* _Problem requirements_: How many lines of the entries below include the word "static"? Answer with the number alone.

━━ Supplied data

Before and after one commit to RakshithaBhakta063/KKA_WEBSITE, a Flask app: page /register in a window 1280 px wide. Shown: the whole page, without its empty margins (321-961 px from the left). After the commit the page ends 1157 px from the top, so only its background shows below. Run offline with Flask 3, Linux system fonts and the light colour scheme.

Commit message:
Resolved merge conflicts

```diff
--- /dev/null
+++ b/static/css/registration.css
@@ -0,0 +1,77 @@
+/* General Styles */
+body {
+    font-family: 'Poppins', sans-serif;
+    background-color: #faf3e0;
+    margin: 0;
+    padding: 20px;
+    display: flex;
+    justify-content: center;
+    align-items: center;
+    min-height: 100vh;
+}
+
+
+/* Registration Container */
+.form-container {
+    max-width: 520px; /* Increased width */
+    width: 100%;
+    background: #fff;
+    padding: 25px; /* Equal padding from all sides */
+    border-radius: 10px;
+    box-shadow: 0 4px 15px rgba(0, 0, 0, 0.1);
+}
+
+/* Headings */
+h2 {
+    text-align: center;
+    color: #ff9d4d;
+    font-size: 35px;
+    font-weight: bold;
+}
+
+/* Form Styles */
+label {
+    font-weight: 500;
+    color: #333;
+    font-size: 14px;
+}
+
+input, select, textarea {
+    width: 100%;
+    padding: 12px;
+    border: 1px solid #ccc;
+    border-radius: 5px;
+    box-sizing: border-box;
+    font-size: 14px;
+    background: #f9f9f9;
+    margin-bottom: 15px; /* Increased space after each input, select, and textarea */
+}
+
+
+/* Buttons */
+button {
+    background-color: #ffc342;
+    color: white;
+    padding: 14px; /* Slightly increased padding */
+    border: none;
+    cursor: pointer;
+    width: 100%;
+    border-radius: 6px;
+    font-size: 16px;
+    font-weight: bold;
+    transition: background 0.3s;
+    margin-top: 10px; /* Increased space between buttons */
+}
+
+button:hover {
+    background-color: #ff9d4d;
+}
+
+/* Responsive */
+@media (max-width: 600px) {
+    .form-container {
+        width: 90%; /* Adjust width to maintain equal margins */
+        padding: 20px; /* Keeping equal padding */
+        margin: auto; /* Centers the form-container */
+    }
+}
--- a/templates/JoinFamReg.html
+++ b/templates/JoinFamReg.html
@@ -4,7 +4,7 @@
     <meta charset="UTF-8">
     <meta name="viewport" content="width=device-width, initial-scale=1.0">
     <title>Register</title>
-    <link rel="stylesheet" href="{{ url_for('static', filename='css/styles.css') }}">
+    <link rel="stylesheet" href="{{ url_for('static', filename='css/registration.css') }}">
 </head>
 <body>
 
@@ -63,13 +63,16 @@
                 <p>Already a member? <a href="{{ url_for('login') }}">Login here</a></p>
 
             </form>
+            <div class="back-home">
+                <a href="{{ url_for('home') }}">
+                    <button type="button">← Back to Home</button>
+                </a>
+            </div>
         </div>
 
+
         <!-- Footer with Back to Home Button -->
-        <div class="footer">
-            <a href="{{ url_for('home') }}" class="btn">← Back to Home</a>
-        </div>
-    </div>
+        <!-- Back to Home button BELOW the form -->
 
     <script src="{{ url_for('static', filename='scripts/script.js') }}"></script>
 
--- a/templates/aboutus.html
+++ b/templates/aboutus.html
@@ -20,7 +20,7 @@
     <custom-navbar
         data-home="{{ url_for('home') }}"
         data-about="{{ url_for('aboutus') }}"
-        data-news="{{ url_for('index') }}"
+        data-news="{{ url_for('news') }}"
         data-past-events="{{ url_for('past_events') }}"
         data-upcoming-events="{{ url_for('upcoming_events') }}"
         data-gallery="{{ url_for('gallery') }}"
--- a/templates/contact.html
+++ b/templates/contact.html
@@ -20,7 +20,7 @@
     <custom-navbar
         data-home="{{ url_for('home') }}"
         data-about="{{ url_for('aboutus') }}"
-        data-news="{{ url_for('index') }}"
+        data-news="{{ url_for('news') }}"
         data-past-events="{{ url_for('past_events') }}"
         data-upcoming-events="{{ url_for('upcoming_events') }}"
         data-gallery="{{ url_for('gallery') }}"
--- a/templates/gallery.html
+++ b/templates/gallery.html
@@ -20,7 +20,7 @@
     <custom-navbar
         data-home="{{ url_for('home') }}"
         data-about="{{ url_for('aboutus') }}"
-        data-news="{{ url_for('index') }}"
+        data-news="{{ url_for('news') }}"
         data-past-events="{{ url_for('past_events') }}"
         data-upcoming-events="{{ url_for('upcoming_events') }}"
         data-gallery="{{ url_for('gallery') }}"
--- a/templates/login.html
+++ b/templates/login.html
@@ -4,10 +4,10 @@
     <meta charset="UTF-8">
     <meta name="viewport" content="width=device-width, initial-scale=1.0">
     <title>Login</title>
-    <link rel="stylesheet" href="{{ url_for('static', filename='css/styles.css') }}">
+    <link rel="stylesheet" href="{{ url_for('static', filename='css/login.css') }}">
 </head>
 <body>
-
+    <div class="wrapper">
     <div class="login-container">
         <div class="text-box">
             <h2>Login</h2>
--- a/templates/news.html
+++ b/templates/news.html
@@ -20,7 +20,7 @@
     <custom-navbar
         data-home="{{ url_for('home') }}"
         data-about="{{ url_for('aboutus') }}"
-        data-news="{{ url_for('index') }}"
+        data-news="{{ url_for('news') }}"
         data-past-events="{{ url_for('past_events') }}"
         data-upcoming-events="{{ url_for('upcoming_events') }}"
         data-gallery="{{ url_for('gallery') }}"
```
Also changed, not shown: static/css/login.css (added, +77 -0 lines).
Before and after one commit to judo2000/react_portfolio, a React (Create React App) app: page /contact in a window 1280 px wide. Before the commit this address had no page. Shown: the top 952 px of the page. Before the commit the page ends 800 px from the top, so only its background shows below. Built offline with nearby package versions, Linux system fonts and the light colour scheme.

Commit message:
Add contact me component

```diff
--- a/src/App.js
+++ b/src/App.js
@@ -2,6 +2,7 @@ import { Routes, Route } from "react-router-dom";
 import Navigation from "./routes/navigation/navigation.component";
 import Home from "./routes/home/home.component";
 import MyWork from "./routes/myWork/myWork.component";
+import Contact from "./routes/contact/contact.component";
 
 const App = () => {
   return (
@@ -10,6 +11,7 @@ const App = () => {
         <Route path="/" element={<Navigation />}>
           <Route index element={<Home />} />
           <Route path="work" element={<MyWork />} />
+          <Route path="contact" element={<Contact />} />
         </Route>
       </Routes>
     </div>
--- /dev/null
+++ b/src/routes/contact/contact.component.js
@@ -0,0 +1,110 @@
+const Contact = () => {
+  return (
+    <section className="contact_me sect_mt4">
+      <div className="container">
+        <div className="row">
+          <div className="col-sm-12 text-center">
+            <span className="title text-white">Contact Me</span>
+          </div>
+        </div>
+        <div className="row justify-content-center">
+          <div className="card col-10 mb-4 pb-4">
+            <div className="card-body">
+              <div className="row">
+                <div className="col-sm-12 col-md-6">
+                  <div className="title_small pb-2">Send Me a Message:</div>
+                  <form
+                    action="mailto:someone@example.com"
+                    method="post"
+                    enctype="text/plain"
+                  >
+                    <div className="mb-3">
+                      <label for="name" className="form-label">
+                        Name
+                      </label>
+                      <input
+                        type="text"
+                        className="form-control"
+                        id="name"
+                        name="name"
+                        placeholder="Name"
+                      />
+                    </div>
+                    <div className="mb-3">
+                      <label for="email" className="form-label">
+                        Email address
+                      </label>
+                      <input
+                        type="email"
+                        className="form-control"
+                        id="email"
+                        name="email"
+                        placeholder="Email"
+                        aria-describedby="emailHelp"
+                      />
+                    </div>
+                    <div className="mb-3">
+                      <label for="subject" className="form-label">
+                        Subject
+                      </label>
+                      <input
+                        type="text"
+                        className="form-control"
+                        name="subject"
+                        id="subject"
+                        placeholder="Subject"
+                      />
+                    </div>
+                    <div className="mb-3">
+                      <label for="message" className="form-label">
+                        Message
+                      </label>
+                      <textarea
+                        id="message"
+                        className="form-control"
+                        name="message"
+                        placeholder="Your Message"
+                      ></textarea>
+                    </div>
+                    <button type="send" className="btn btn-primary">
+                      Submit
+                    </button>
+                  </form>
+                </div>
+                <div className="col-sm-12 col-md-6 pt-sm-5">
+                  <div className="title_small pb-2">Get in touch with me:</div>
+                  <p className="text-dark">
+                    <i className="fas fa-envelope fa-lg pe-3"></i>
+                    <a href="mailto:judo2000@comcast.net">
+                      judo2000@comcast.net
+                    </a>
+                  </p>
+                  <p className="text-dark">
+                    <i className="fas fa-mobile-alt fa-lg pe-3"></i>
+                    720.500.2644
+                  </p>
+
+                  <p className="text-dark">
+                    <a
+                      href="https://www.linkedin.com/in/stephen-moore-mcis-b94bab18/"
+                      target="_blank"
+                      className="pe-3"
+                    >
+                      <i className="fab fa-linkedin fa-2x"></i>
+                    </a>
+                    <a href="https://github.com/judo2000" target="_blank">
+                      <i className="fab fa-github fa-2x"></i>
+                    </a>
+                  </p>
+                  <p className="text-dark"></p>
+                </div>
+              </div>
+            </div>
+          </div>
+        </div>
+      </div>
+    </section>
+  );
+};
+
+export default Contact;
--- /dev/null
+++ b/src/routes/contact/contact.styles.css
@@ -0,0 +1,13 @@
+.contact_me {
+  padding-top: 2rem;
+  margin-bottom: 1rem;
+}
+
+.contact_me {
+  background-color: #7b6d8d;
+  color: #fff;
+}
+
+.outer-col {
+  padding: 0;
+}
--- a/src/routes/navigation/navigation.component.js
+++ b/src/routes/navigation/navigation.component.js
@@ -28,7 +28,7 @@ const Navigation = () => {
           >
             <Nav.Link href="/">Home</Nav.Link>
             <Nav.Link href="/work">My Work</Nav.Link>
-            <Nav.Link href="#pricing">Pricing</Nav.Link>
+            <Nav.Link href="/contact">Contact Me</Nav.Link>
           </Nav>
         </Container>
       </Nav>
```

━━━━

* _Solution to this problem_: 7